The sun felt warm, but the minute I stepped away from the house, a cold, wicked breeze stuck its icy fingernails down the warm nape of my neck. Playfully, it probed under my jacket to chill my midriff. It painfully clawed at my bare hands until I reached into my pocket and pulled on gloves. I refused to let the wind deter me, because I was on a mission. With the snow melted away, I was finally able to search the back yard for something I’d lost more than six months ago.
Dismal, dead grass covered the lawn, squashed flat by the winter-long weight of snow drifts. With the snow gone the lawn suffered the additional indignity of being covered with a winter’s worth of the dust and grime.
Six months ago, I’d lost my garden plants and flowers. One day they were healthy and beautiful. But after one night of freezing temperatures, they were burnt to a crisp. I needed a sign that somehow, mysteriously, the perennial plants frozen solid in the ground the entire winter could come back to life!
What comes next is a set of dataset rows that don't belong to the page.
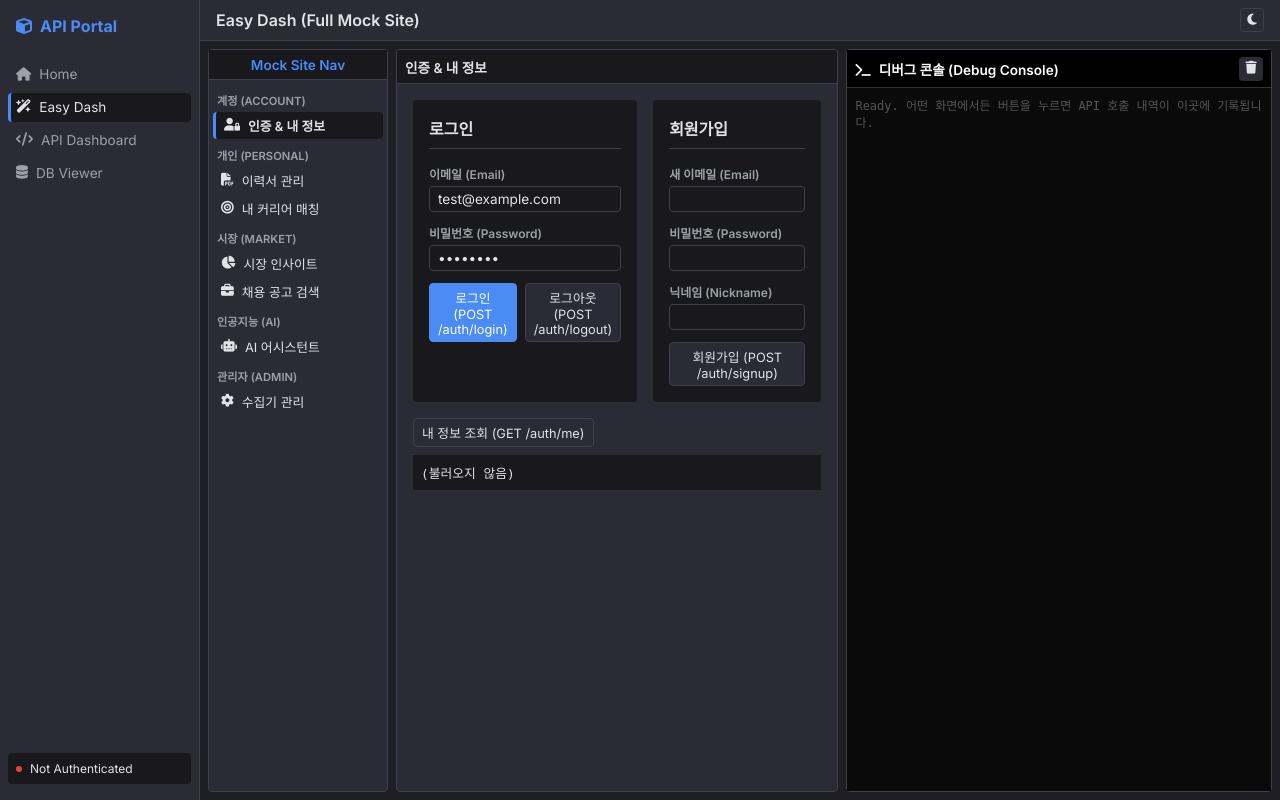
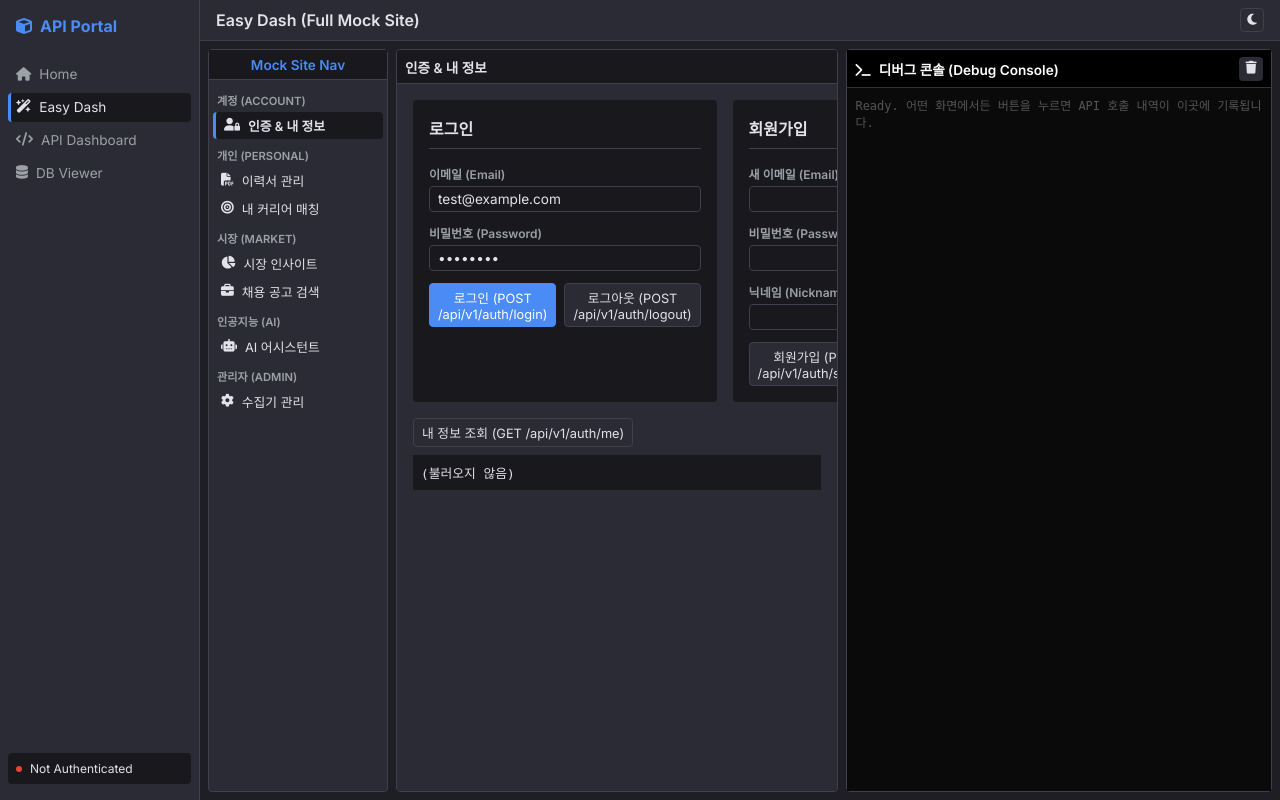
Before and after one commit to 2026-Summer-Techeer-Bootcamp-A/backend, a FastAPI app: page /easy-dash in a window 1280 px wide. Run offline with FastAPI, Linux system fonts and the light colour scheme; parts of the project's set-up code (start-up, migrations or seed data) failed here and were passed over.

Commit message:
feat(auth): 기본 가입 / 로그인 / me 구현 완료
/auth/logout
/auth/login
/auth/me
/auth/signup

```diff
--- a/app/main.py
+++ b/app/main.py
@@ -11,10 +11,20 @@ from sqlalchemy import inspect, text
 from app.core.db import engine
 
 from app.core.config import settings
-from app.core.db import get_session
-from app.models import Person
+from app.core.db import get_session, engine
+from app.core.db import Base
+from app.models import Person, __init__ as models_init
+from app.routers.auth import router as auth_router
+from contextlib import asynccontextmanager
 
-app = FastAPI(title=settings.otel_service_name)
+@asynccontextmanager
+async def lifespan(app: FastAPI):
+    # 애플리케이션 시작 시, SQLAlchemy 모델들을 기반으로 DB에 아직 없는 테이블들을 모두 자동 생성합니다.
+    # 추후 Alembic 등 마이그레이션 도구가 정착되면 제거할 개발 편의성 코드입니다.
+    Base.metadata.create_all(bind=engine)
+    yield
+
+app = FastAPI(title=settings.otel_service_name, lifespan=lifespan)
 
 Instrumentator().instrument(app).expose(app)
 
@@ -29,6 +39,8 @@ templates = Jinja2Templates(directory=templates_dir)
 # TODO: wire up Redis client using settings.redis_url.
 # TODO: wire up OTel trace export to settings.otel_exporter_otlp_endpoint.
 # TODO: configure structured JSON logging.
+
+app.include_router(auth_router, prefix="/api/v1/auth", tags=["auth"])
 
 
 class PersonOut(BaseModel):
--- a/app/models/job_category.py
+++ b/app/models/job_category.py
@@ -10,5 +10,5 @@ class JobCategory(TimestampMixin, SoftDeleteMixin, Base):
 
     __tablename__ = "job_category"
 
-    id: Mapped[int] = mapped_column(primary_key=True)
+    id: Mapped[int] = mapped_column(primary_key=True) # Mapped = SQLA 2.0의 컬럼 정의 방식
     name: Mapped[str] = mapped_column(String(64), nullable=False, unique=True)
--- a/requirements.txt
+++ b/requirements.txt
@@ -9,3 +9,6 @@ bcrypt
 faker
 jinja2
 python-multipart
+PyJWT
+redis
+email-validator
--- a/static/js/easy_dash.js
+++ b/static/js/easy_dash.js
@@ -67,7 +67,8 @@ async function fetchApi(method, path, body = null, isMultipart = false) {
     }
 
     try {
-        const res = await fetch(path, options);
+        const full_path = path.startsWith("/api/v1") ? path : "/api/v1" + path;
+        const res = await fetch(full_path, options);
         const isJson = res.headers.get('content-type')?.includes('application/json');
         const resData = isJson ? await res.json() : await res.text();
         logAction(method, path, body, res.status, resData);
--- a/templates/easy_dash.html
+++ b/templates/easy_dash.html
@@ -48,8 +48,8 @@
                         <input type="password" id="login-pass" class="input-control" value="password">
                     </div>
                     <div style="display: flex; gap: 0.5rem;">
-                        <button class="btn btn-primary" style="flex:1;" onclick="doLogin()">로그인 (POST /auth/login)</button>
-                        <button class="btn" onclick="doLogout()">로그아웃 (POST /auth/logout)</button>
+                        <button class="btn btn-primary" style="flex:1;" onclick="doLogin()">로그인 (POST /api/v1/auth/login)</button>
+                        <button class="btn" onclick="doLogout()">로그아웃 (POST /api/v1/auth/logout)</button>
                     </div>
                 </div>
 
@@ -67,11 +67,11 @@
                         <label>닉네임 (Nickname)</label>
                         <input type="text" id="signup-nick" class="input-control">
                     </div>
-                    <button class="btn" style="width: 100%;" onclick="doSignup()">회원가입 (POST /auth/signup)</button>
+                    <button class="btn" style="width: 100%;" onclick="doSignup()">회원가입 (POST /api/v1/auth/signup)</button>
                 </div>
             </div>
             <div style="margin-top: 1rem;">
-                <button class="btn" onclick="doGetMe()">내 정보 조회 (GET /auth/me)</button>
+                <button class="btn" onclick="doGetMe()">내 정보 조회 (GET /api/v1/auth/me)</button>
                 <div id="me-result" style="margin-top: 0.5rem; font-family: monospace; font-size: 0.8rem; background: var(--input-bg); padding: 0.5rem;">(불러오지 않음)</div>
             </div>
         </div>
@@ -79,7 +79,7 @@
         <!-- ================= View 2: Resume Manager ================= -->
         <div id="view-resume" class="view-section">
             <div style="display: flex; justify-content: space-between; align-items: center; margin-bottom: 1rem;">
-                <button class="btn" onclick="doLoadResumes()">내 이력서 목록 불러오기 (GET /resume)</button>
+                <button class="btn" onclick="doLoadResumes()">내 이력서 목록 불러오기 (GET /api/v1/resume)</button>
                 <span id="current-resume-display" style="font-weight: 600; color: var(--primary);">현재 선택: 없음</span>
             </div>
             <div id="resume-list" style="display: flex; gap: 0.5rem; flex-wrap: wrap; margin-bottom: 1rem;"></div>
@@ -89,7 +89,7 @@
                 <div style="flex:1; background: var(--input-bg); padding: 1rem; border-radius: var(--radius);">
                     <h3 style="font-size: 0.9rem; margin-bottom: 0.5rem;">1. 이력서 파싱 (PDF)</h3>
                     <input type="file" id="resume-file" accept=".pdf" class="input-control" style="margin-bottom: 0.5rem;">
-                    <button class="btn btn-primary btn-sm" style="width: 100%" onclick="doParseResume()">업로드 및 스킬 추출 (POST /resume/parse)</button>
+                    <button class="btn btn-primary btn-sm" style="width: 100%" onclick="doParseResume()">업로드 및 스킬 추출 (POST /api/v1/resume/parse)</button>
                     <div id="parsed-skills-list" style="margin-top: 0.5rem; font-size: 0.75rem; color: var(--text-muted); max-height: 100px; overflow-y: auto;"></div>
                 </div>
 
@@ -99,7 +99,7 @@
                         <label>풀 (Pool)</label>
                         <select id="resume-pool" class="input-control"><option value="global">글로벌 (global)</option><option value="domestic">국내 (domestic)</option></select>
                     </div>
-                    <button class="btn btn-primary btn-sm" style="width: 100%" onclick="doConfirmResume()">임시 세션 발급 (POST /resume/confirm)</button>
+                    <button class="btn btn-primary btn-sm" style="width: 100%" onclick="doConfirmResume()">임시 세션 발급 (POST /api/v1/resume/confirm)</button>
                     <div id="session-display" style="margin-top: 0.5rem; font-family: monospace; font-size: 0.75rem; color: var(--warning); word-break: break-all;"></div>
                 </div>
 
@@ -109,16 +109,16 @@
                         <label>이력서 제목 (Title)</label>
                         <input type="text" id="resume-title" class="input-control" placeholder="예: 2026 백엔드 지원용">
                     </div>
-                    <button class="btn btn-sm" style="width: 100%; border-color: var(--success); color: var(--success);" onclick="doSaveResume()">저장 (POST /resume)</button>
+                    <button class="btn btn-sm" style="width: 100%; border-color: var(--success); color: var(--success);" onclick="doSaveResume()">저장 (POST /api/v1/resume)</button>
                 </div>
             </div>
 
             <div style="margin-top: 1rem; background: var(--input-bg); padding: 1rem; border-radius: var(--radius);">
                 <h3 style="font-size: 0.9rem; margin-bottom: 0.5rem;">선택된 이력서 관리</h3>
                 <div style="display: flex; gap: 0.5rem;">
-                    <button class="btn btn-sm" onclick="doGetResume()">상세 보기 (GET /resume/{id})</button>
-                    <button class="btn btn-sm" onclick="doUpdateResume()">수정 (PUT /resume/{id})</button>
-                    <button class="btn btn-sm" style="color: var(--danger); border-color: var(--danger);" onclick="doDeleteResume()">삭제 (DELETE /resume/{id})</button>
+                    <button class="btn btn-sm" onclick="doGetResume()">상세 보기 (GET /api/v1/resume/{id})</button>
+                    <button class="btn btn-sm" onclick="doUpdateResume()">수정 (PUT /api/v1/resume/{id})</button>
+                    <button class="btn btn-sm" style="color: var(--danger); border-color: var(--danger);" onclick="doDeleteResume()">삭제 (DELETE /api/v1/resume/{id})</button>
                 </div>
             </div>
         </div>
@@ -177,27 +177,27 @@
             <!-- Autocompletes -->
             <div style="display: flex; gap: 0.5rem; margin-bottom: 1rem; overflow-x: auto; padding-bottom: 0.5rem;">
                 <div style="background: var(--input-bg); padding: 0.5rem; border-radius: var(--radius); flex: 1; min-width: 150px;">
-                    <h4 style="font-size: 0.75rem; margin-bottom: 0.25rem;">기술 사전 (GET /skills)</h4>
+                    <h4 style="font-size: 0.75rem; margin-bottom: 0.25rem;">기술 사전 (GET /api/v1/skills)</h4>
                     <input type="text" class="input-control" placeholder="검색어 입력..." oninput="doGetSkills(this.value)">
                     <div id="ac-skills" style="font-size: 0.7rem; color: var(--text-muted); margin-top: 2px;"></div>
                 </div>
                 <div style="background: var(--input-bg); padding: 0.5rem; border-radius: var(--radius); flex: 1; min-width: 150px;">
-                    <h4 style="font-size: 0.75rem; margin-bottom: 0.25rem;">직무 필터 (GET /job-categories)</h4>
+                    <h4 style="font-size: 0.75rem; margin-bottom: 0.25rem;">직무 필터 (GET /api/v1/job-categories)</h4>
                     <button class="btn btn-sm" onclick="doGetJobs()">목록 불러오기</button>
                 </div>
                 <div style="background: var(--input-bg); padding: 0.5rem; border-radius: var(--radius); flex: 1; min-width: 150px;">
-                    <h4 style="font-size: 0.75rem; margin-bottom: 0.25rem;">산업 필터 (GET /industries)</h4>
+                    <h4 style="font-size: 0.75rem; margin-bottom: 0.25rem;">산업 필터 (GET /api/v1/industries)</h4>
                     <button class="btn btn-sm" onclick="doGetIndustries()">목록 불러오기</button>
                 </div>
                 <div style="background: var(--input-bg); padding: 0.5rem; border-radius: var(--radius); flex: 1; min-width: 150px;">
-                    <h4 style="font-size: 0.75rem; margin-bottom: 0.25rem;">자격증 사전 (GET /certs)</h4>
+                    <h4 style="font-size: 0.75rem; margin-bottom: 0.25rem;">자격증 사전 (GET /api/v1/certs)</h4>
                     <input type="text" class="input-control" placeholder="검색어 입력..." oninput="doGetCerts(this.value)">
                 </div>
             </div>
 
             <div style="display: flex; flex-wrap: wrap; gap: 1rem;">
                 <div class="mock-form-container" style="flex: 1 1 300px; background: var(--input-bg); margin:0;">
-                    <h3 style="font-size: 0.9rem; margin-bottom: 0.5rem;">기술 점유율 (GET /stats/skills)</h3>
+                    <h3 style="font-size: 0.9rem; margin-bottom: 0.5rem;">기술 점유율 (GET /api/v1/stats/skills)</h3>
                     <div style="display: flex; gap: 0.5rem; margin-bottom: 0.5rem;">
                         <select id="stat-pool" class="input-control"><option value="global">글로벌 (global)</option><option value="domestic">국내 (domestic)</option></select>
                         <select id="stat-pos" class="input-control"><option value="backend">backend</option><option value="frontend">frontend</option></select>
@@ -207,7 +207,7 @@
                 </div>
 
                 <div class="mock-form-container" style="flex: 1 1 300px; background: var(--input-bg); margin:0;">
-                    <h3 style="font-size: 0.9rem; margin-bottom: 0.5rem;">동시 출현 (GET /stats/cooccurrence)</h3>
+                    <h3 style="font-size: 0.9rem; margin-bottom: 0.5rem;">동시 출현 (GET /api/v1/stats/cooccurrence)</h3>
                     <div style="display: flex; gap: 0.5rem; margin-bottom: 0.5rem;">
                         <input type="text" id="co-skill" class="input-control" value="Python">
                         <button class="btn btn-primary" onclick="doGetCooccur()">조회</button>
@@ -216,7 +216,7 @@
                 </div>
 
                 <div class="mock-form-container" style="flex: 1 1 300px; background: var(--input-bg); margin:0;">
-                    <h3 style="font-size: 0.9rem; margin-bottom: 0.5rem;">산업별 스택 (GET /stats/industry)</h3>
+                    <h3 style="font-size: 0.9rem; margin-bottom: 0.5rem;">산업별 스택 (GET /api/v1/stats/industry)</h3>
                     <div style="display: flex; gap: 0.5rem; margin-bottom: 0.5rem;">
                         <input type="text" id="ind-names" class="input-control" value="fintech">
                         <button class="btn btn-primary" onclick="doGetIndStats()">조회</button>
@@ -225,7 +225,7 @@
                 </div>
 
                 <div class="mock-form-container" style="flex: 1 1 300px; background: var(--input-bg); margin:0;">
-                    <h3 style="font-size: 0.9rem; margin-bottom: 0.5rem;">트렌드 추이 (GET /stats/trend)</h3>
+                    <h3 style="font-size: 0.9rem; margin-bottom: 0.5rem;">트렌드 추이 (GET /api/v1/stats/trend)</h3>
                     <div style="display: flex; gap: 0.5rem; margin-bottom: 0.5rem;">
                         <input type="text" id="trend-skill" class="input-control" value="Rust">
                         <button class="btn btn-primary" onclick="doGetTrend()">조회</button>
@@ -243,7 +243,7 @@
                 </div>
 
                 <div class="mock-form-container" style="flex: 1 1 300px; background: var(--input-bg); margin:0;">
-                    <h3 style="font-size: 0.9rem; margin-bottom: 0.5rem;">기술 요구 기업 (GET /company/by-skill)</h3>
+                    <h3 style="font-size: 0.9rem; margin-bottom: 0.5rem;">기술 요구 기업 (GET /api/v1/company/by-skill)</h3>
                     <div style="display: flex; gap: 0.5rem; margin-bottom: 0.5rem;">
                         <input type="text" id="comp-skill" class="input-control" value="Kotlin">
                         <button class="btn btn-primary btn-sm" onclick="doGetCompany()">조회</button>
@@ -257,7 +257,7 @@
         <div id="view-jobs" class="view-section">
             <div style="display: flex; gap: 1rem; margin-bottom: 1rem;">
                 <div style="flex:2; background: var(--input-bg); padding: 1rem; border-radius: var(--radius);">
-                    <h3 style="font-size: 0.9rem; margin-bottom: 0.5rem;">공고 검색 (GET /postings)</h3>
+                    <h3 style="font-size: 0.9rem; margin-bottom: 0.5rem;">공고 검색 (GET /api/v1/postings)</h3>
                     <div style="display: flex; gap: 0.5rem; flex-wrap: wrap; margin-bottom: 0.5rem;">
                         <select id="job-pool" class="input-control" style="width:100px;"><option value="global">글로벌 (global)</option><option value="domestic">국내 (domestic)</option></select>
                         <select id="job-pos" class="input-control" style="width:120px;"><option value="backend">backend</option><option value="frontend">frontend</option></select>
@@ -269,7 +269,7 @@
                 </div>
 
                 <div style="flex:1; background: var(--input-bg); padding: 1rem; border-radius: var(--radius);">
-                    <h3 style="font-size: 0.9rem; margin-bottom: 0.5rem;">채용 지도 (GET /postings/map)</h3>
+                    <h3 style="font-size: 0.9rem; margin-bottom: 0.5rem;">채용 지도 (GET /api/v1/postings/map)</h3>
                     <button class="btn btn-primary btn-sm" onclick="doGetMap()">지도 데이터 불러오기</button>
                     <div id="job-map" style="font-size: 0.75rem; margin-top: 0.5rem;"></div>
                 </div>
@@ -282,9 +282,9 @@
                     <input type="text" id="selected-job-id" class="input-control" style="width: 80px;" readonly>
                 </div>
                 <div style="display: flex; gap: 0.5rem;">
-                    <button class="btn btn-sm" onclick="doGetJobDetail()">기본 상세정보 (GET /{id})</button>
-                    <button class="btn btn-sm" onclick="doGetSimilar()">유사 공고 추천 (GET /{id}/similar)</button>
-                    <button class="btn btn-sm" style="color: var(--accent); border-color: var(--accent);" onclick="doJobAnalysis()">AI 공고 분석 요약 (GET /{id}/analysis)</button>
+                    <button class="btn btn-sm" onclick="doGetJobDetail()">기본 상세정보 (GET /api/v1/{id})</button>
+                    <button class="btn btn-sm" onclick="doGetSimilar()">유사 공고 추천 (GET /api/v1/{id}/similar)</button>
+                    <button class="btn btn-sm" style="color: var(--accent); border-color: var(--accent);" onclick="doJobAnalysis()">AI 공고 분석 요약 (GET /api/v1/{id}/analysis)</button>
                 </div>
                 <div id="job-action-res" style="font-size: 0.75rem; margin-top: 0.5rem; max-height: 150px; overflow-y: auto;"></div>
             </div>
@@ -294,7 +294,7 @@
         <div id="view-ai" class="view-section">
             <div style="display: flex; gap: 1rem; height: 450px;">
                 <div style="flex:1; background: var(--input-bg); padding: 1rem; border-radius: var(--radius); display: flex; flex-direction: column;">
-                    <h3 style="font-size: 0.9rem; margin-bottom: 0.5rem;"><i class="fa-solid fa-comments"></i> 커리어 챗봇 (POST /chat)</h3>
+                    <h3 style="font-size: 0.9rem; margin-bottom: 0.5rem;"><i class="fa-solid fa-comments"></i> 커리어 챗봇 (POST /api/v1/chat)</h3>
                     <div id="chat-box" class="chat-container" style="flex-grow: 1;">
                         <div class="chat-msg ai">안녕하세요! 통계나 커리어 조언에 대해 무엇이든 물어보세요.</div>
                     </div>
@@ -306,7 +306,7 @@
                 </div>
 
                 <div style="flex:1; background: var(--input-bg); padding: 1rem; border-radius: var(--radius); display: flex; flex-direction: column;">
-                    <h3 style="font-size: 0.9rem; margin-bottom: 0.5rem;"><i class="fa-solid fa-user-pen"></i> 이력서 피드백 (POST /resume/feedback)</h3>
+                    <h3 style="font-size: 0.9rem; margin-bottom: 0.5rem;"><i class="fa-solid fa-user-pen"></i> 이력서 피드백 (POST /api/v1/resume/feedback)</h3>
                     <p style="font-size: 0.75rem; color: var(--text-muted); margin-bottom: 0.5rem;">이력서 관리 탭에서 임시 세션이나 이력서를 먼저 선택해야 합니다.</p>
                     <button class="btn btn-primary btn-sm" onclick="doResumeFeedback()">AI 피드백 및 모의질문 생성</button>
                     <div id="feedback-res" style="margin-top: 1rem; font-size: 0.75rem; overflow-y: auto; flex-grow: 1;"></div>
@@ -319,13 +319,13 @@
             <div class="mock-form-container" style="background: var(--input-bg); margin: 0 auto;">
                 <h3 style="font-size: 0.9rem; margin-bottom: 1rem; color: var(--danger);"><i class="fa-solid fa-triangle-exclamation"></i> 수집기(Collector) 파이프라인 관리</h3>
 
-                <button class="btn btn-primary" style="width: 100%; margin-bottom: 1rem;" onclick="doAdminStatus()">수집기 상태 조회 (GET /admin/collector/status)</button>
+                <button class="btn btn-primary" style="width: 100%; margin-bottom: 1rem;" onclick="doAdminStatus()">수집기 상태 조회 (GET /api/v1/admin/collector/status)</button>
                 <div id="admin-status-res" style="font-family: monospace; font-size: 0.75rem; margin-bottom: 1rem; background: var(--panel-bg); padding: 0.5rem; border-radius: 4px;"></div>
 
                 <hr style="border:0; border-top: 1px solid var(--panel-border); margin-bottom: 1rem;">
                 <div style="display: flex; gap: 0.5rem;">
                     <input type="text" id="admin-source" class="input-control" placeholder="소스 (예: himalayas) 입력. 비우면 전체 실행">
-                    <button class="btn" style="color: var(--danger); border-color: var(--danger);" onclick="doAdminRun()">수동 실행 트리거 (POST /admin/collector/run)</button>
+                    <button class="btn" style="color: var(--danger); border-color: var(--danger);" onclick="doAdminRun()">수동 실행 트리거 (POST /api/v1/admin/collector/run)</button>
                 </div>
             </div>
         </div>
```
Also changed, not shown: app/core/deps.py (added, +48 -0 lines), app/core/redis.py (added, +14 -0 lines), app/core/security.py (added, +35 -0 lines), app/crud/user.py (added, +19 -0 lines), app/routers/auth.py (added, +28 -0 lines), app/schemas/auth.py (added, +26 -0 lines), app/services/auth.py (added, +45 -0 lines), static/js/api_test.js (+36 -36 lines), tree.md (+11 -11 lines).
I missed them and longed to see a sign, no matter how small, that they were going to resurrect.
In the muddy soil of the flowerbed below the kitchen window, small green sprouts were bravely pushing up from their cold, dark underground bed into a bright but hostile Wisconsin spring day. I found what I was looking for! If these were coming up, there would be others. I recognized the brave greens as daffodils, planted there many years before. Ignoring the evil wind, I enthusiastically forged ahead to see if other plants I loved were showing a return to life.
As I passed the flowerbed birdfeeder, I glanced down at a mat of empty sunflower seed hulls. To my chagrin, I spotted at least five pounds of little, round, brown balls also under the birdfeeder. There were many more rabbits around than I had realized! I felt an instant longing for the fox den we once had in the back yard. Fox made all the rabbits on our block disappear.
The next destination was my hoop-building garden. Stepping through the door steamed my glasses. With the cruel wind unable to pierce the plastic walls, the bright sunshine created an overheated oasis. Shrugging off my coat, I took a deep breath of the beautiful, earthy smell of soil and moisture.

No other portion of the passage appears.